After a historical overview – the fair was first held in 1930, in 1980 moved to its current location in a big, central public park (Parque Eduardo VII) with easy parking and well served by public transport – Mr Sobral listed some main features of the event: a big open air show, it hosts two large food courts and several smaller ones; there is a large stage and concerts take place every evening. As a result, the fair is growing, even though the book market is not, and attracts the interest of institutions, authors, public authorities; in the last 10 years, stands increased by 49%, and participating publishers by 72%.

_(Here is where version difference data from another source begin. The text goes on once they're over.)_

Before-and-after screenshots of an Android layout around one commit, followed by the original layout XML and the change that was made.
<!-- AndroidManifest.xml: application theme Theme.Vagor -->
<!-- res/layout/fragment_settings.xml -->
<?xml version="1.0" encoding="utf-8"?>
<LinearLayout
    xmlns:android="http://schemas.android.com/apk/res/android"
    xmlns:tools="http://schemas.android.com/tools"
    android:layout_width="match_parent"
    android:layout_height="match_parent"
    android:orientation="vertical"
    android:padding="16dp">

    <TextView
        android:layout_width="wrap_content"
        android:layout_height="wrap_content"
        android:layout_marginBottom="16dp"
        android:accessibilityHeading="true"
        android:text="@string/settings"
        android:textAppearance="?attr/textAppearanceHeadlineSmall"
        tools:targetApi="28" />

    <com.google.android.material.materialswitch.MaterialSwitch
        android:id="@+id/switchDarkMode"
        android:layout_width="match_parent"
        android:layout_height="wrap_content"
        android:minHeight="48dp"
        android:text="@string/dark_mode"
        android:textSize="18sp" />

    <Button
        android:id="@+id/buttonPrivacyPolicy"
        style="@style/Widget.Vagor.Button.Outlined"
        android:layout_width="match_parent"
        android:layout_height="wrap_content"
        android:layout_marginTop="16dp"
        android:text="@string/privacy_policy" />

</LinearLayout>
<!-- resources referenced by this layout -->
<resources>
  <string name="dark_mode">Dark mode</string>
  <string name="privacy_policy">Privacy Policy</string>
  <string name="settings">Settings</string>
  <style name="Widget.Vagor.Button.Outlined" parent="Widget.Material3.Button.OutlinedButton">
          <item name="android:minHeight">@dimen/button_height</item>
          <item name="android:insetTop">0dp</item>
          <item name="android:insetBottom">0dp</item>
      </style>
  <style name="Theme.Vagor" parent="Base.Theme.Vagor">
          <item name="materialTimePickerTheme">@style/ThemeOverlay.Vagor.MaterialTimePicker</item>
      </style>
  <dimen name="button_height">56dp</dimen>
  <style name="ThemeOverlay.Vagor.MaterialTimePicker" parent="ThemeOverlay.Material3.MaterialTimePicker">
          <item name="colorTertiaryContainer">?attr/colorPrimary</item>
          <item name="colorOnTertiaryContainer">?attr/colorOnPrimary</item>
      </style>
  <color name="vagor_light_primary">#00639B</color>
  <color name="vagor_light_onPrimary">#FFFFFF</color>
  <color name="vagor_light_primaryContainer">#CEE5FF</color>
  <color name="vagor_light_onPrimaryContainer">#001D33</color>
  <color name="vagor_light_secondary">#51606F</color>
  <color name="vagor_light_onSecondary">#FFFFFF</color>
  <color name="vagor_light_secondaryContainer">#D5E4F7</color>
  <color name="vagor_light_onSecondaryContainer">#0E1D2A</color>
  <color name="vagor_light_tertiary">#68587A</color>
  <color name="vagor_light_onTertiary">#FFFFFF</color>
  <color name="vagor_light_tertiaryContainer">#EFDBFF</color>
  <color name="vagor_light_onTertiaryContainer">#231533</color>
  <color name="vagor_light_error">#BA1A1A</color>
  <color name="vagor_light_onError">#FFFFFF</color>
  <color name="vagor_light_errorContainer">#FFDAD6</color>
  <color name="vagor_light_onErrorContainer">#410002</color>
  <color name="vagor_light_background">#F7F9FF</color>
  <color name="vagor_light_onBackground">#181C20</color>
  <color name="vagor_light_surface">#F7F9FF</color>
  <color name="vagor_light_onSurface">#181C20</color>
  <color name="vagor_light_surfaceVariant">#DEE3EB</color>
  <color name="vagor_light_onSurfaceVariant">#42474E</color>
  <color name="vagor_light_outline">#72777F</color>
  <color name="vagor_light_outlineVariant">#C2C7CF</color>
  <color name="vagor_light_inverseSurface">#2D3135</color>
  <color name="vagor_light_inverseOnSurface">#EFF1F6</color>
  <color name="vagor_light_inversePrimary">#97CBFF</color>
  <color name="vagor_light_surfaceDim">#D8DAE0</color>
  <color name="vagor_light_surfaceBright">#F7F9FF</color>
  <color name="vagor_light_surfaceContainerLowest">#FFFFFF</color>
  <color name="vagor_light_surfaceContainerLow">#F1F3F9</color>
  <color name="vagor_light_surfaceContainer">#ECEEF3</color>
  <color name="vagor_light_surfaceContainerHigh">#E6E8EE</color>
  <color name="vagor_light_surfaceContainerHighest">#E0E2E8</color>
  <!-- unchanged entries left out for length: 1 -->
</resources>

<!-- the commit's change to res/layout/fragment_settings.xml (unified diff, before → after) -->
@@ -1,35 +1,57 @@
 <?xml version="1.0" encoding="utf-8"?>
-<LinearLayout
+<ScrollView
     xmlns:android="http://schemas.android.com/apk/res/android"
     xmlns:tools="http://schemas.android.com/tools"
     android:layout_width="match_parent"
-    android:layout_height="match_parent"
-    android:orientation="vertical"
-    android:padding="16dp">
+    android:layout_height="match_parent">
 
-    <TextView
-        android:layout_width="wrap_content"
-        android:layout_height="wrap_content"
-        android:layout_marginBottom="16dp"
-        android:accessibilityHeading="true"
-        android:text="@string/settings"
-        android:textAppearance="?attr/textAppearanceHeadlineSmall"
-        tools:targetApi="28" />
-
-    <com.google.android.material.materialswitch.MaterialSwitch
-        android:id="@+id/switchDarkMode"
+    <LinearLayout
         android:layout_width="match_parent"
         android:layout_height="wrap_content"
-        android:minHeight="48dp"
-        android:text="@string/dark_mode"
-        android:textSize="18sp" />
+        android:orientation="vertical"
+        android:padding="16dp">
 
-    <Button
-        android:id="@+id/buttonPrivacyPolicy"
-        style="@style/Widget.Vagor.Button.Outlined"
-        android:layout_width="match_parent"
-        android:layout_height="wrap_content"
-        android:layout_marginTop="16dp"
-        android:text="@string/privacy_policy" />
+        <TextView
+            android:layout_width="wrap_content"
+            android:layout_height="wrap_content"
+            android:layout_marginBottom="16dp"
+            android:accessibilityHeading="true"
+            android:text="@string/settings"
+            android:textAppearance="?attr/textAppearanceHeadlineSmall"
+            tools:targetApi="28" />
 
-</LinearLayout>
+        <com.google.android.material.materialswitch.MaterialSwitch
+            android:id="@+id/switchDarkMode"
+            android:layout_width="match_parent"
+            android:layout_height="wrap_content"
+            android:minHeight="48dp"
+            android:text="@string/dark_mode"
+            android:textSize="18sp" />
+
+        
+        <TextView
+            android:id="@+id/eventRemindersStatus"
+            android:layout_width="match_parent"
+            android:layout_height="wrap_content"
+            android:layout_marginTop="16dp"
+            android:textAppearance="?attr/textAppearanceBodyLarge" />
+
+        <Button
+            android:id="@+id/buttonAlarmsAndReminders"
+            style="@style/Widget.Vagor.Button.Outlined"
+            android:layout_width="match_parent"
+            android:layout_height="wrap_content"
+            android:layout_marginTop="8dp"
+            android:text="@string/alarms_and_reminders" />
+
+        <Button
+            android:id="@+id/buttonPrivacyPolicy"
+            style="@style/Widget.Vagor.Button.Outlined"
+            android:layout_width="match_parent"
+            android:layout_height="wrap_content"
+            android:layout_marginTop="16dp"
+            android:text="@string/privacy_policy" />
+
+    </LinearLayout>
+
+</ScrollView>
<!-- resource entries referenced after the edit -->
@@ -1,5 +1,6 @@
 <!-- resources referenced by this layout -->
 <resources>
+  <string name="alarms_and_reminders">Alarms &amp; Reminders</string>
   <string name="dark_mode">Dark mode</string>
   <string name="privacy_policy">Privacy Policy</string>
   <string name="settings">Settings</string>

The venue also hosts a show cooking area, four conference squares, a Lisbon libraries area, a space for pop-up events and a space for sponsors. The event lasts 17 days between May and June, and organisation requires a lot of resources, human and financial. Funding comes mostly from publishers, but partnerships are in place – first and foremost with the municipality of Lisbon – and sponsorships are important. 1,600 events were organised in 2019 (up from 550 in 2012), including autograph sessions, book presentations, conferences, debates, show cooking, illustration, music, cinema, theatre and more, and involving some 1,200 authors.
A big live tv show is broadcasted every evening from the fair, and several other broadcasts take place from there; the media impact is very significant, on all channels, online and offline – reaching levels of publicity that publishers could not afford, were they to pay for it. Promotion is big also via paid for advertising, including on social media, where the fair has a strong presence. Many activities take place at the fair, especially for children – including ‘Camping with stories’, an opportunity for kids to spend a night camping in an enclosed are at the fair and participating in readings, theatre shows with authors and more.
Visitor satisfaction is very high, as surveys show, and the level of visitor retention is quite significant. Mr Sobral explained that publishers make big sales at the fair; the latest edition saw sales of more than one book per visitor. The core concept of organising a single event on books, but with all other kinds of activities and events around it, to make people attend and attend again, has proven successful also in making people buy books, even those who were not used to reading. The 2020 edition will run from 28 May to 14 June.
In conclusion, participants exchanged views on book sales at fairs and how this can impact booksellers, and on strategies to encourage children to attend book fairs.